But its worth it.

Because every student I rescue from the pits of the guaranteed "success" of working at a good big firm. I (selfishly) create an opportunity for a student to become an entrepreneur (that may one day graduate and come work for our company and not some generic super successful brand name tech company).

That and I often get some amazing talent that makes a huge difference in the company.

So there you have it. This is why I love my life. Its because I get to be a modern day pirate -- every single day.

If there was ever a formula to my "success" its this:

My Life = Pirates Life = A Hard Life = A Awesome Life = Eternal Happiness.

And this is why I think my life is awesome, and why I love every day of my life since I started being a baseball card pirate when I was 13 years old selling baseball cards to my friends in the school yard. :)


Posted via email from Albert Lai's Quick Blog

Thursday, October 07, 2010

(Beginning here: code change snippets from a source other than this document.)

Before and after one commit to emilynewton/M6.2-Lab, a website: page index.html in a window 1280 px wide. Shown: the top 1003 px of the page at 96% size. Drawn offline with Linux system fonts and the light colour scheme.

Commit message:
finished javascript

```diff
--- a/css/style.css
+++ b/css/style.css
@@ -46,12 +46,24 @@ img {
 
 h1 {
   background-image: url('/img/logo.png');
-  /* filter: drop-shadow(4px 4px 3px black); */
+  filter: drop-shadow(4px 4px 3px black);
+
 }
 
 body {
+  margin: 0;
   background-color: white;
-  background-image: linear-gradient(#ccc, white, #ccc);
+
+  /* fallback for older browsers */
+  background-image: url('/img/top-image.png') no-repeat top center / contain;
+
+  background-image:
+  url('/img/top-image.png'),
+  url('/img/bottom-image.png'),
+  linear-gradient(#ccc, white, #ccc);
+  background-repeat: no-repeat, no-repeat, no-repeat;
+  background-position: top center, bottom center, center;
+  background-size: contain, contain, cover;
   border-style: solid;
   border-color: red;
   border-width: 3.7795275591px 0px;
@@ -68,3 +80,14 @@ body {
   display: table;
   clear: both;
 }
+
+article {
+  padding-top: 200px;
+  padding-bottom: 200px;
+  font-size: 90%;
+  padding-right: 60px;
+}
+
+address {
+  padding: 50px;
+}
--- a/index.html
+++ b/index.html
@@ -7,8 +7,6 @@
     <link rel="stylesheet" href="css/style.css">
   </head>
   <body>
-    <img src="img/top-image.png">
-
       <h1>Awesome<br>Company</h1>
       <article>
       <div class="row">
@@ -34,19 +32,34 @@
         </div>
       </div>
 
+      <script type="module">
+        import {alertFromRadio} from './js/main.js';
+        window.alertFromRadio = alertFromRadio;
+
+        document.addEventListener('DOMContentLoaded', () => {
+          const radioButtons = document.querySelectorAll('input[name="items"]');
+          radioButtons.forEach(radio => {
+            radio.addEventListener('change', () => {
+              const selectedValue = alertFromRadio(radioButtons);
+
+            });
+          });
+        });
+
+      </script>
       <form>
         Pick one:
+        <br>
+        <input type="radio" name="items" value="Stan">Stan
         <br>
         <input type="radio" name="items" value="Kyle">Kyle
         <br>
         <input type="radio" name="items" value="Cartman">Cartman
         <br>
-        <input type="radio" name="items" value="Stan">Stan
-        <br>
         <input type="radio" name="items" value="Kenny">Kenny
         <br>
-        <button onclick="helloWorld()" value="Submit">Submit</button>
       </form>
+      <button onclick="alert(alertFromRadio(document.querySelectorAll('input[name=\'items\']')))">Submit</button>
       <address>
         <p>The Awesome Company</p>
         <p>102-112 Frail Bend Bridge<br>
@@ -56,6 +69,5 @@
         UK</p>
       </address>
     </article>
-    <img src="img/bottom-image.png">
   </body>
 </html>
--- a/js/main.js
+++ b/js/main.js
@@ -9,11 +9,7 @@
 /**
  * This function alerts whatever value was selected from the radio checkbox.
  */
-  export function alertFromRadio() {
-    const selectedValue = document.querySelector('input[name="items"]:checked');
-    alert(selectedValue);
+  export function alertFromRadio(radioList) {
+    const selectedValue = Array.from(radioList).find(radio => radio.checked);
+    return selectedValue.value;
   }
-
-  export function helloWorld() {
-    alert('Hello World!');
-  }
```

Why "Social Commerce" and "The Viral Economy" Matters

So I was asked by an analyst to put into words something that I've been espousing for sometime in presentations and panels for sometime about this topic.  So I thought I might as well throw it up here as well:

My fundamental thinking as it related to "social-commerce" and the "viral economy" as it relates to the Suppliers/Distribution in Porter Five Forces model is this:

We have moved from physical goods to digital goods, from physical delivery to digital delivery.  Whats MOST interesting about whats happening now is the disruption in discovery and distribution of information and services, esp. in online entertainment and games.  The same disruption that happened to physical entertainment to digital delivery (i.e. CDs to iTunes, DVDs to Netflix) is happening to digital distribution.  We are no longer reliant on going to a "portal" -- in essence a "trusted aggregator" of digital goods and services to find and discovery quality games and entertainment that we once did with portals like Yahoo Games, because of the proliferation of social networks and virality, people discover and adopt more and more games because of invitations and notifications from friends.   Distribution is now baked into the game mechanic, in essence, your distribution channel effectiveness and scale is correlated to how well you are able to acquire customers -- and in turn amplify their voices though systematic viral engineering to spread your services/goods across the network.  

Posted via email from Albert Lai's Quick Blog